◆ **Try it**
No line of the records may be dropped; print them all again exactly.

*** Source information Section Begins ***

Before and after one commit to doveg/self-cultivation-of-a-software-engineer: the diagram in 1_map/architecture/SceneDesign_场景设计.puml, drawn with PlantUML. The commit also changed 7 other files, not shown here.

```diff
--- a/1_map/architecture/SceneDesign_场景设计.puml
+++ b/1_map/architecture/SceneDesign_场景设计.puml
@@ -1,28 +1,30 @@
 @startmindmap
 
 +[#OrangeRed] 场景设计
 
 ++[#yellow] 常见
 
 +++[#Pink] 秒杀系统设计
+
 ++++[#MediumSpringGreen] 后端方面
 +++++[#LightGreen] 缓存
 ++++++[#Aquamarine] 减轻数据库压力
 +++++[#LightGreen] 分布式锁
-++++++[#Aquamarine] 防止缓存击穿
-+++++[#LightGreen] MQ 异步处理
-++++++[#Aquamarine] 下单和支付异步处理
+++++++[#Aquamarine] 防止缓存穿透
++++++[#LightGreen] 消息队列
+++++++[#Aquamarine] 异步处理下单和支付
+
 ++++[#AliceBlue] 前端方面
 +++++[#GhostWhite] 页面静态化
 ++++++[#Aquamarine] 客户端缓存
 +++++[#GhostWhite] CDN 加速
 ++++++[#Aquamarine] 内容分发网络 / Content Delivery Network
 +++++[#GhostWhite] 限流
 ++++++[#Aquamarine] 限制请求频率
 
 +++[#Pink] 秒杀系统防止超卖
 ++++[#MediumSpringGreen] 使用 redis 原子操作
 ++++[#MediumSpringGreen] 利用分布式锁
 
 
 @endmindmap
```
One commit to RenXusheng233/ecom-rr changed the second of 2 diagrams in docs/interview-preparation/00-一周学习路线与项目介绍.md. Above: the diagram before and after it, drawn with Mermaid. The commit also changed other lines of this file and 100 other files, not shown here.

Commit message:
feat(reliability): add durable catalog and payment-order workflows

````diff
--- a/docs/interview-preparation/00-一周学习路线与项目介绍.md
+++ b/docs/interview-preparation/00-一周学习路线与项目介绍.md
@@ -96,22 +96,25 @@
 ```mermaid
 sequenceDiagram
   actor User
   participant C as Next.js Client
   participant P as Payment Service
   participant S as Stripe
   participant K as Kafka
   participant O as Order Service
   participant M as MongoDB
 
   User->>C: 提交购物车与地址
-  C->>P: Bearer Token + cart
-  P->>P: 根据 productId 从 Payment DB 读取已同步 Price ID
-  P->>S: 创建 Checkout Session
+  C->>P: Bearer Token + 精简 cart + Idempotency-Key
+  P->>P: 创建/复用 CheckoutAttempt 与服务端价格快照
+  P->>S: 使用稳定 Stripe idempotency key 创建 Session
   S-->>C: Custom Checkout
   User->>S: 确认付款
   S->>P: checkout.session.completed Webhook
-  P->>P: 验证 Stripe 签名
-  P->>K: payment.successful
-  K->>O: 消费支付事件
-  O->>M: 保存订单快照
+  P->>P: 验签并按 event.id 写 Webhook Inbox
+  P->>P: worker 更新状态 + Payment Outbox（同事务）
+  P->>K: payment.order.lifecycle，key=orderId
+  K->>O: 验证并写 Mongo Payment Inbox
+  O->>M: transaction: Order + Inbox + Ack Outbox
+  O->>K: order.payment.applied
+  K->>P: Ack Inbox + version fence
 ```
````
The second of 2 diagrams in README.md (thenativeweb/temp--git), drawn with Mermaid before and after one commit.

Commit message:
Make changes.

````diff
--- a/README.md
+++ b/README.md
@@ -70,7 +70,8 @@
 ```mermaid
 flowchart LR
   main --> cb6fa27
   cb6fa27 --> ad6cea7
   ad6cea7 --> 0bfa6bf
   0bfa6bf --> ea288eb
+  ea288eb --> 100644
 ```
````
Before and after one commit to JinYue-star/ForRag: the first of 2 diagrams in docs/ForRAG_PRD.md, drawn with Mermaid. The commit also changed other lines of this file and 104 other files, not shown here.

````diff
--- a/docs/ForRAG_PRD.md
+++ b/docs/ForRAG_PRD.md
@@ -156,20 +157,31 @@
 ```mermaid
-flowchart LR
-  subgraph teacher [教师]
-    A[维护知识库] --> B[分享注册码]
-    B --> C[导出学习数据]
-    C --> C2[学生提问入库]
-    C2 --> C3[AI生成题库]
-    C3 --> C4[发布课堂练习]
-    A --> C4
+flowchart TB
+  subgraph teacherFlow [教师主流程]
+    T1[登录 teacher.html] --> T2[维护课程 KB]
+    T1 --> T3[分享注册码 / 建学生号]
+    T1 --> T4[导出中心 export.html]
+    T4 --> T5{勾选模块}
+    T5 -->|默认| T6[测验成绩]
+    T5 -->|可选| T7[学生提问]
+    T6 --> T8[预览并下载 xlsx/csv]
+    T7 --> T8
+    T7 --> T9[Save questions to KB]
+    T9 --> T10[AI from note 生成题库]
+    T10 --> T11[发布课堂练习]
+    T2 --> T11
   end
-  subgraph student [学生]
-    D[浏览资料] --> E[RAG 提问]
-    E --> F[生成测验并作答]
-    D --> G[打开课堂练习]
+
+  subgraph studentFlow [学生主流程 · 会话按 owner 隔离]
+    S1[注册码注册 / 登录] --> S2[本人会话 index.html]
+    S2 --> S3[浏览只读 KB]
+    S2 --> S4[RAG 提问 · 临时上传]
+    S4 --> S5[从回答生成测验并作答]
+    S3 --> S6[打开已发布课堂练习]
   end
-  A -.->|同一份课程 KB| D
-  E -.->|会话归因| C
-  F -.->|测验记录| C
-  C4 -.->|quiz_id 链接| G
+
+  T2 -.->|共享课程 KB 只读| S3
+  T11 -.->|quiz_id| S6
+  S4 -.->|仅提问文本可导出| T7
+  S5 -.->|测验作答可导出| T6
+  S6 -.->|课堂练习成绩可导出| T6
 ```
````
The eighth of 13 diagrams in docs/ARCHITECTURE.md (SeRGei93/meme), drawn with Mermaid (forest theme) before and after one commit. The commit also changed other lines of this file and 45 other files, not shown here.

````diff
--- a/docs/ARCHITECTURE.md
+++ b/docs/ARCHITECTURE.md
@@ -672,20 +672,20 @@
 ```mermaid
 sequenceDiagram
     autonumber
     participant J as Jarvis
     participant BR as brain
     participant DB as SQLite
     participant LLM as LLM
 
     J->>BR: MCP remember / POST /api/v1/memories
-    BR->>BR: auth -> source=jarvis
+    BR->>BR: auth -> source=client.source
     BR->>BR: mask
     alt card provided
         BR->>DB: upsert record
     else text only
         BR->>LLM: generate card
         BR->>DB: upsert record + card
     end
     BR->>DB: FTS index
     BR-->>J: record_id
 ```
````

*** Source information Section Ends ***

◆ **Exercise solution**
Before and after one commit to doveg/self-cultivation-of-a-software-engineer: the diagram in 1_map/architecture/SceneDesign_场景设计.puml, drawn with PlantUML. The commit also changed 7 other files, not shown here.

```diff
--- a/1_map/architecture/SceneDesign_场景设计.puml
+++ b/1_map/architecture/SceneDesign_场景设计.puml
@@ -1,28 +1,30 @@
 @startmindmap
 
 +[#OrangeRed] 场景设计
 
 ++[#yellow] 常见
 
 +++[#Pink] 秒杀系统设计
+
 ++++[#MediumSpringGreen] 后端方面
 +++++[#LightGreen] 缓存
 ++++++[#Aquamarine] 减轻数据库压力
 +++++[#LightGreen] 分布式锁
-++++++[#Aquamarine] 防止缓存击穿
-+++++[#LightGreen] MQ 异步处理
-++++++[#Aquamarine] 下单和支付异步处理
+++++++[#Aquamarine] 防止缓存穿透
++++++[#LightGreen] 消息队列
+++++++[#Aquamarine] 异步处理下单和支付
+
 ++++[#AliceBlue] 前端方面
 +++++[#GhostWhite] 页面静态化
 ++++++[#Aquamarine] 客户端缓存
 +++++[#GhostWhite] CDN 加速
 ++++++[#Aquamarine] 内容分发网络 / Content Delivery Network
 +++++[#GhostWhite] 限流
 ++++++[#Aquamarine] 限制请求频率
 
 +++[#Pink] 秒杀系统防止超卖
 ++++[#MediumSpringGreen] 使用 redis 原子操作
 ++++[#MediumSpringGreen] 利用分布式锁
 
 
 @endmindmap
```
One commit to RenXusheng233/ecom-rr changed the second of 2 diagrams in docs/interview-preparation/00-一周学习路线与项目介绍.md. Above: the diagram before and after it, drawn with Mermaid. The commit also changed other lines of this file and 100 other files, not shown here.

Commit message:
feat(reliability): add durable catalog and payment-order workflows

````diff
--- a/docs/interview-preparation/00-一周学习路线与项目介绍.md
+++ b/docs/interview-preparation/00-一周学习路线与项目介绍.md
@@ -96,22 +96,25 @@
 ```mermaid
 sequenceDiagram
   actor User
   participant C as Next.js Client
   participant P as Payment Service
   participant S as Stripe
   participant K as Kafka
   participant O as Order Service
   participant M as MongoDB
 
   User->>C: 提交购物车与地址
-  C->>P: Bearer Token + cart
-  P->>P: 根据 productId 从 Payment DB 读取已同步 Price ID
-  P->>S: 创建 Checkout Session
+  C->>P: Bearer Token + 精简 cart + Idempotency-Key
+  P->>P: 创建/复用 CheckoutAttempt 与服务端价格快照
+  P->>S: 使用稳定 Stripe idempotency key 创建 Session
   S-->>C: Custom Checkout
   User->>S: 确认付款
   S->>P: checkout.session.completed Webhook
-  P->>P: 验证 Stripe 签名
-  P->>K: payment.successful
-  K->>O: 消费支付事件
-  O->>M: 保存订单快照
+  P->>P: 验签并按 event.id 写 Webhook Inbox
+  P->>P: worker 更新状态 + Payment Outbox（同事务）
+  P->>K: payment.order.lifecycle，key=orderId
+  K->>O: 验证并写 Mongo Payment Inbox
+  O->>M: transaction: Order + Inbox + Ack Outbox
+  O->>K: order.payment.applied
+  K->>P: Ack Inbox + version fence
 ```
````
The second of 2 diagrams in README.md (thenativeweb/temp--git), drawn with Mermaid before and after one commit.

Commit message:
Make changes.

````diff
--- a/README.md
+++ b/README.md
@@ -70,7 +70,8 @@
 ```mermaid
 flowchart LR
   main --> cb6fa27
   cb6fa27 --> ad6cea7
   ad6cea7 --> 0bfa6bf
   0bfa6bf --> ea288eb
+  ea288eb --> 100644
 ```
````
Before and after one commit to JinYue-star/ForRag: the first of 2 diagrams in docs/ForRAG_PRD.md, drawn with Mermaid. The commit also changed other lines of this file and 104 other files, not shown here.

````diff
--- a/docs/ForRAG_PRD.md
+++ b/docs/ForRAG_PRD.md
@@ -156,20 +157,31 @@
 ```mermaid
-flowchart LR
-  subgraph teacher [教师]
-    A[维护知识库] --> B[分享注册码]
-    B --> C[导出学习数据]
-    C --> C2[学生提问入库]
-    C2 --> C3[AI生成题库]
-    C3 --> C4[发布课堂练习]
-    A --> C4
+flowchart TB
+  subgraph teacherFlow [教师主流程]
+    T1[登录 teacher.html] --> T2[维护课程 KB]
+    T1 --> T3[分享注册码 / 建学生号]
+    T1 --> T4[导出中心 export.html]
+    T4 --> T5{勾选模块}
+    T5 -->|默认| T6[测验成绩]
+    T5 -->|可选| T7[学生提问]
+    T6 --> T8[预览并下载 xlsx/csv]
+    T7 --> T8
+    T7 --> T9[Save questions to KB]
+    T9 --> T10[AI from note 生成题库]
+    T10 --> T11[发布课堂练习]
+    T2 --> T11
   end
-  subgraph student [学生]
-    D[浏览资料] --> E[RAG 提问]
-    E --> F[生成测验并作答]
-    D --> G[打开课堂练习]
+
+  subgraph studentFlow [学生主流程 · 会话按 owner 隔离]
+    S1[注册码注册 / 登录] --> S2[本人会话 index.html]
+    S2 --> S3[浏览只读 KB]
+    S2 --> S4[RAG 提问 · 临时上传]
+    S4 --> S5[从回答生成测验并作答]
+    S3 --> S6[打开已发布课堂练习]
   end
-  A -.->|同一份课程 KB| D
-  E -.->|会话归因| C
-  F -.->|测验记录| C
-  C4 -.->|quiz_id 链接| G
+
+  T2 -.->|共享课程 KB 只读| S3
+  T11 -.->|quiz_id| S6
+  S4 -.->|仅提问文本可导出| T7
+  S5 -.->|测验作答可导出| T6
+  S6 -.->|课堂练习成绩可导出| T6
 ```
````
The eighth of 13 diagrams in docs/ARCHITECTURE.md (SeRGei93/meme), drawn with Mermaid (forest theme) before and after one commit. The commit also changed other lines of this file and 45 other files, not shown here.

````diff
--- a/docs/ARCHITECTURE.md
+++ b/docs/ARCHITECTURE.md
@@ -672,20 +672,20 @@
 ```mermaid
 sequenceDiagram
     autonumber
     participant J as Jarvis
     participant BR as brain
     participant DB as SQLite
     participant LLM as LLM
 
     J->>BR: MCP remember / POST /api/v1/memories
-    BR->>BR: auth -> source=jarvis
+    BR->>BR: auth -> source=client.source
     BR->>BR: mask
     alt card provided
         BR->>DB: upsert record
     else text only
         BR->>LLM: generate card
         BR->>DB: upsert record + card
     end
     BR->>DB: FTS index
     BR-->>J: record_id
 ```
````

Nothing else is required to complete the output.